Colourful interior designer Karim Rashid talks futuristic kitchens and bathrooms, as well as how his design aesthetic has evolved by having a child
A master at bringing innovative ideas to an extensive audience, Karim Rashid has transformed our everyday lives with his meaningful designs in categories as vast and varied as luxury goods, furniture, lighting, surface design, brand identity and packaging. Some of his creations feature in the permanent collections of 14 museums worldwide, including the MOMA in New York and the Centre Pompidou in Paris. He has designed the interiors for countless hotels and residences and is currently working on an extensive range of projects including a 500-room resort in Cancun, a 400-room budget hotel in Amsterdam and condominium buildings in NYC and Miami. The son of an Egyptian painter and English mother, he was born in Cairo and raised in Canada and now resides in New York with his wife Ivana Puric and their three-year-old daughter Kiva. Known as the King of Colour, he only ever wears pink, white and silver.
Tell us about kitchen design now?
We are in the age of ‘Casualism’. Our lives are focused on comfort, ease, seamlessness and technology. Open floor plans have brightened and opened up the kitchen. It is no longer just a workspace but must be as beautifully furnished as the rest of the house. In the kitchen I want a clean space to focus my senses on preparing, eating and smelling food. All products should be hidden. The kitchen should be bare and beautiful with colourful accents. Only the most sensual designs should be on display, like a coffee machine, an elegant dish or a fruit bowl and that’s about it.
What will kitchens of the future be like?
I can’t wait until kitchen environments break out of the grid. We are entering the fourth dimension, which is time or human experience. Hence our world will finally become more fluid, more seamless, more technorganic, more amorphous, softer, freer and more like nature.
And the bathrooms?
The bathroom has become the sacral spiritual refuge for mental health in the last few years, especially in hotels and spas. I think this trend of larger and better designed bathrooms is due to the need for rejuvenation, privacy, getting away from the world, and getting in touch with your body. The world is so loaded with information and we are working more than ever. I would like to invent a self-diagnostic bathroom which would give you constant updates on your health and advise about needed vitamins. I would have a smart floor and mirror that would give me health diagnostics. Everything would be hands-off, and everything must be soft and human.

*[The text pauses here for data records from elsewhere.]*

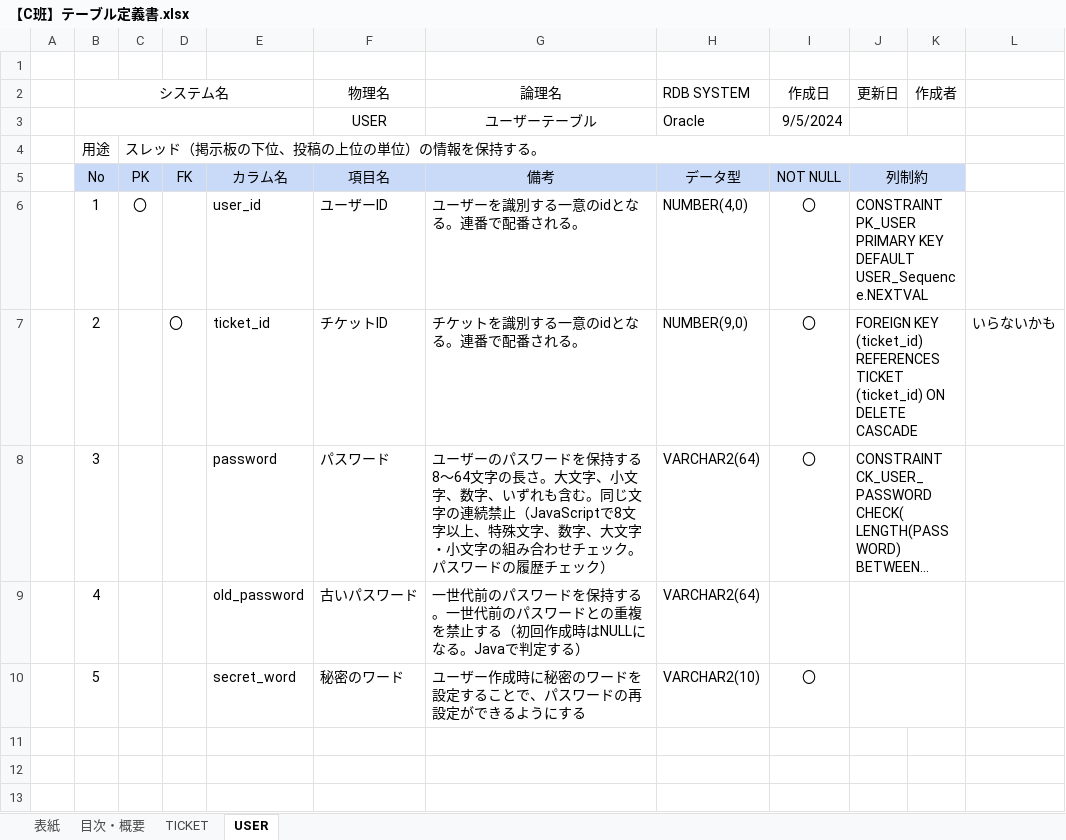
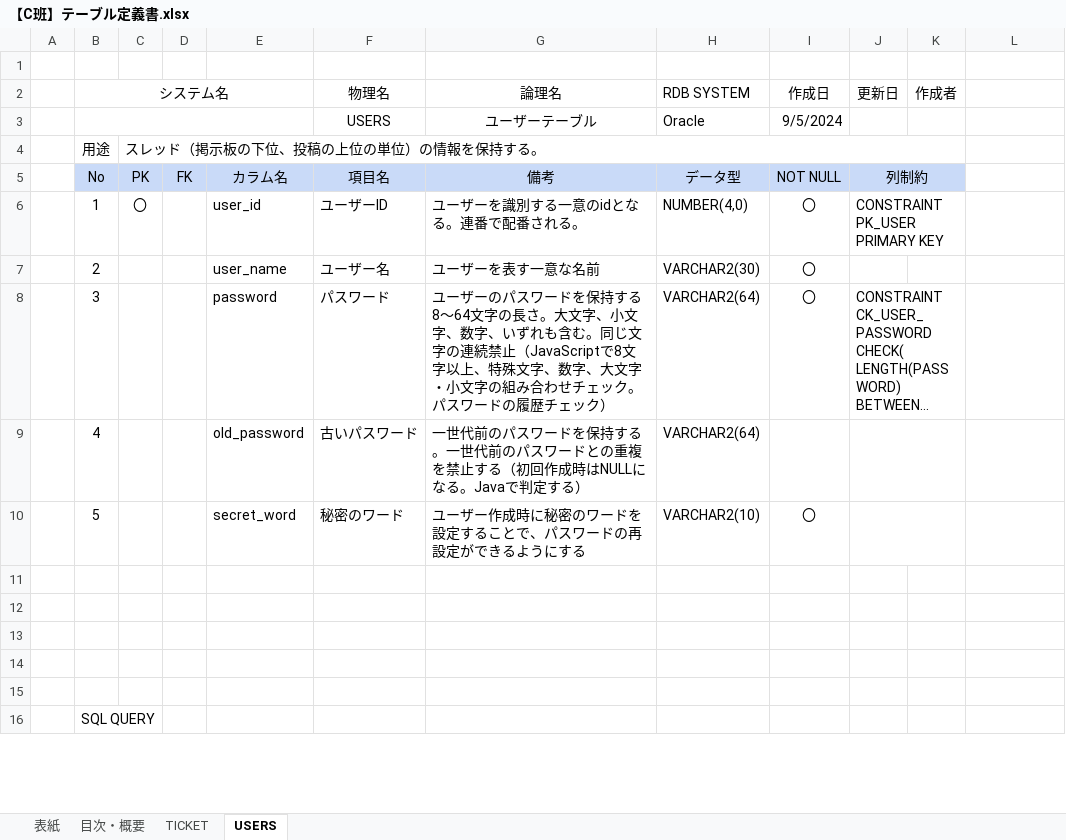
Before and after one commit to saitousona/24AkiC, an Excel workbook: docs/【C班】テーブル定義書.xlsx, sheet USERS, drawn as a sheet; only a part is shown; the shorter side is filled out with more unchanged rows; long unchanged cells end in …; values as stored, in another font and other column widths than the file's, no borders; removed rows and columns are numbered as before the commit, all else as after; the diff covers the shown part only; the diff names each change by its address in the sheet, - before the commit and + after, or states it on an @@ line.

Commit message:
TICKETテーブル、USERSテーブルのCREATE TABLE、CREATE SEQUENCE、 DROP TABLE、 DROP SEQUENCE、 INSERT用スクリプトを作成。 ダミーデータを作成。テーブル定義書にダミーデータ作成用関数を配置。CREATE TABLE文を微修正。 テーブル定義書は要修正。

```diff
--- a/docs/【C班】テーブル定義書.xlsx (sheet USERS)
+++ b/docs/【C班】テーブル定義書.xlsx (sheet USERS)
-sheet tab: USER
+sheet tab: USERS
-F3 (物理名): USER
+F3 (物理名): USERS
-J6 (更新日): CONSTRAINT PK_USER PRIMARY KEY DEFAULT USER_Sequence.NEXTVAL
+J6 (更新日): CONSTRAINT PK_USER PRIMARY KEY
-row 7:  | 2 |  | 〇 | ticket_id | チケットID | チケットを識別する一意のidとなる。連番で配番される。 | NUMBER(9,0) | 〇 | FOREIGN KEY (ticket_id) REFERENCES TICKET (ticket_id) ON DELETE CASCADE |  | いらないかも
+row 7:  | 2 |  |  | user_name | ユーザー名 | ユーザーを表す一意な名前 | VARCHAR2(30) | 〇
```
Also changed, not shown: 27 added rows and 1 edited cell elsewhere in this sheet, sheet TICKET, 8 other files.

How has becoming a father informed your design philosophy?
That, and watching my mother get old, I see that this world is really not very functional and we must improve it. We should forget about trying to create style and work on a more pleasurable, simpler world.
Have you done anything really fun with your child’s room at home?
I don’t believe in designing a separate environment for children. They should live with and learn to respect the furnishings around them. Kiva’s bedroom does have a pale pink wallpaper I designed for Marburg and very contemporary artwork by Gabriel Delponte and Martine Jensen.
What makes an object timeless and precious?
Products and furniture must deal with our emotional ground and it is these kinds of objects, and the things that embrace new technology that become timeless and precious.
Find out more by visiting karimrashid.com
Article by: Susan Springate